The proportion of severely obese Americans — those 100 pounds or more overweight — has risen so much since 2000 that the group now constitutes the fastest-growing segment of overweight people, a new study shows.
Researchers RAND Corp. found the percentage of very obese Americans jumped from 3.9 percent of the U.S. population in 2000 to 6.6 percent in 2010 — a rise of about 70 percent.
That means more than 15 million adult Americans are morbidly obese with a body mass index of 40 or more, according to the study published online in the International Journal of Obesity. SPECIAL: These 5 Things Flush 40 lbs. of Fat Out of Your Body — Read More.
The only good news: Beginning in 2005, the rate of increase began slowing.
"The proportion of people at the high end of the weight scale continues to increase faster than any other group of obese people, despite increased public attention on the risks of obesity," said lead researcher Roland Sturm, a senior economist at the nonprofit research organization. "But for the first time in the past 20 years there is evidence the trend is slowing."
The results showed wide differences in gender and ethnicity. The rate of severe obesity was about 50 percent higher among women than men, and about twice as high among blacks as Hispanics or whites. For all levels of obesity, the increases were faster among age groups younger than 40.
The typical severely obese man weighs 300 pounds at a height of 5 feet 10 inches tall, while the typical severely obese woman weighs 250 pounds at a height of 5 feet 4 inches, researchers noted.
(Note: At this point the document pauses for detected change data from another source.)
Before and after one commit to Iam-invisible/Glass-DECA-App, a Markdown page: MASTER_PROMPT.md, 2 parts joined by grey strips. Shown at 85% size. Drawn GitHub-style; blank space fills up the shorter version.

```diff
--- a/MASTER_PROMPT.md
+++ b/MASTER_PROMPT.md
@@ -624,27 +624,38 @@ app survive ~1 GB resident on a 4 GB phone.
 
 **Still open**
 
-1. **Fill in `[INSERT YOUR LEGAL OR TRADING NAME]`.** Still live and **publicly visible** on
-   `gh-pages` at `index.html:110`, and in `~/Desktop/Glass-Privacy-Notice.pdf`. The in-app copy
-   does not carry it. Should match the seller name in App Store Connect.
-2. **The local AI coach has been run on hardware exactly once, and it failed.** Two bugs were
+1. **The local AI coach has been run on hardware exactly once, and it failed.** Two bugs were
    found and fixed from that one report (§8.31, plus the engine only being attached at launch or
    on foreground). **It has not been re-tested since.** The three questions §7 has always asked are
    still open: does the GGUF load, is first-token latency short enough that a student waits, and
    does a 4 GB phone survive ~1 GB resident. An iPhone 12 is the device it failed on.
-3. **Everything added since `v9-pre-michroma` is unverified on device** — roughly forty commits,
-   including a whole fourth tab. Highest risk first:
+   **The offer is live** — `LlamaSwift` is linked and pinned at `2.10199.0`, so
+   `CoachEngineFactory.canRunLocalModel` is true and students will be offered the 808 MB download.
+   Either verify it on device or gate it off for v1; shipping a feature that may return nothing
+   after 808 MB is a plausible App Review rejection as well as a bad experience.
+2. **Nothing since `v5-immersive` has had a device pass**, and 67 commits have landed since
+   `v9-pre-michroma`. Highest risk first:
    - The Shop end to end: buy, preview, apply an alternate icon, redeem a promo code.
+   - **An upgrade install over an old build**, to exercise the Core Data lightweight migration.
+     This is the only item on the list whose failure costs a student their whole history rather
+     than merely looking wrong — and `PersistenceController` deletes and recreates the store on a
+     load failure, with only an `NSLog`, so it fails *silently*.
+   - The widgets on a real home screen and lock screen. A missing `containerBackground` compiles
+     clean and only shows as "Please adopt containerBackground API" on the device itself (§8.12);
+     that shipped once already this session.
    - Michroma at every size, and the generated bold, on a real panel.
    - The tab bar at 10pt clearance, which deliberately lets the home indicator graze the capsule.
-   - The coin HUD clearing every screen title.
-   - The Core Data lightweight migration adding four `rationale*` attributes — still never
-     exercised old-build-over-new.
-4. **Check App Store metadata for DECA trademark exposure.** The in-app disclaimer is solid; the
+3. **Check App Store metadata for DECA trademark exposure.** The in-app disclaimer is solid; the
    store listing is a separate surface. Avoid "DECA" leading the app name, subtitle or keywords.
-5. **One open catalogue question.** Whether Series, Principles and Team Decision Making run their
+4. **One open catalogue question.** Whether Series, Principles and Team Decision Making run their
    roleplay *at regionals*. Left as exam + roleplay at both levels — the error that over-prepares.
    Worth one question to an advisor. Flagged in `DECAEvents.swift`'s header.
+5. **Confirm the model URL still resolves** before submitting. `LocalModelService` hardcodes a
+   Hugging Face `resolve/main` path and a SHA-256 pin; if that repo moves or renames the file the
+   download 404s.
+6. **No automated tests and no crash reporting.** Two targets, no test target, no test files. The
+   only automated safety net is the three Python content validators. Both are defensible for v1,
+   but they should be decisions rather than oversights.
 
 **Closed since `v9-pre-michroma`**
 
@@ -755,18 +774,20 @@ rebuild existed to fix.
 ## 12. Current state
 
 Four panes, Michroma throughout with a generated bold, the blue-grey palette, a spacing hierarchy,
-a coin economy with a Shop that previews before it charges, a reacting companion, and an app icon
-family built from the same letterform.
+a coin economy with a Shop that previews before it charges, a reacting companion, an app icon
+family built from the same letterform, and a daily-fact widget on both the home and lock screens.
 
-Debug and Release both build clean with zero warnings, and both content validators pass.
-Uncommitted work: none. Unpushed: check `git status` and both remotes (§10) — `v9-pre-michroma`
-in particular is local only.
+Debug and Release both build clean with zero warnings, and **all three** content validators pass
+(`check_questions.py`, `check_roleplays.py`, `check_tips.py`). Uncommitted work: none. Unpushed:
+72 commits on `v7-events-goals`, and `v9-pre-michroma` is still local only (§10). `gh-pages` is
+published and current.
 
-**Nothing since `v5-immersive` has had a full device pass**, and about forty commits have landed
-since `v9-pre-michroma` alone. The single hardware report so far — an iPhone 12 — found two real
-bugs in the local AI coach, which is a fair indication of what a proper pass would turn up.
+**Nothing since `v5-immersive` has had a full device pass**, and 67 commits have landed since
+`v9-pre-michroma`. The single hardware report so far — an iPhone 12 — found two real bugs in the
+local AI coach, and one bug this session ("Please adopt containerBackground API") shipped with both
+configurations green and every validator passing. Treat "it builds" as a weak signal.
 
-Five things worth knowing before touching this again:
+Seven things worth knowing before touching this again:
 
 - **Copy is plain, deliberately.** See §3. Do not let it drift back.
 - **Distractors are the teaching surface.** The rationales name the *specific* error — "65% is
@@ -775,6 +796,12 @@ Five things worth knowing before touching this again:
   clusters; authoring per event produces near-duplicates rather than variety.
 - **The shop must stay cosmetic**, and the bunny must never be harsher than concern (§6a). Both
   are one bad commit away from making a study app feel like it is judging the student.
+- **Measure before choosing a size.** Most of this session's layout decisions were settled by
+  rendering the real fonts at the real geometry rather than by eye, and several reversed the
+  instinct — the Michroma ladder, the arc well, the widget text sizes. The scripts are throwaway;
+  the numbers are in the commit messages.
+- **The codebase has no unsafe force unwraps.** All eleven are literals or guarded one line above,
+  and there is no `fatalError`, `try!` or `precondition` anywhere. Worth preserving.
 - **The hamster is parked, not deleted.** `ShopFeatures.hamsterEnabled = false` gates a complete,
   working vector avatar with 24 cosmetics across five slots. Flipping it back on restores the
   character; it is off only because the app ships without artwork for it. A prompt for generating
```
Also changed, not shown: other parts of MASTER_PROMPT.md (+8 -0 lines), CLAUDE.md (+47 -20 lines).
SPECIAL: These 5 Things Flush 40 lbs. of Fat Out of Your Body — Read More.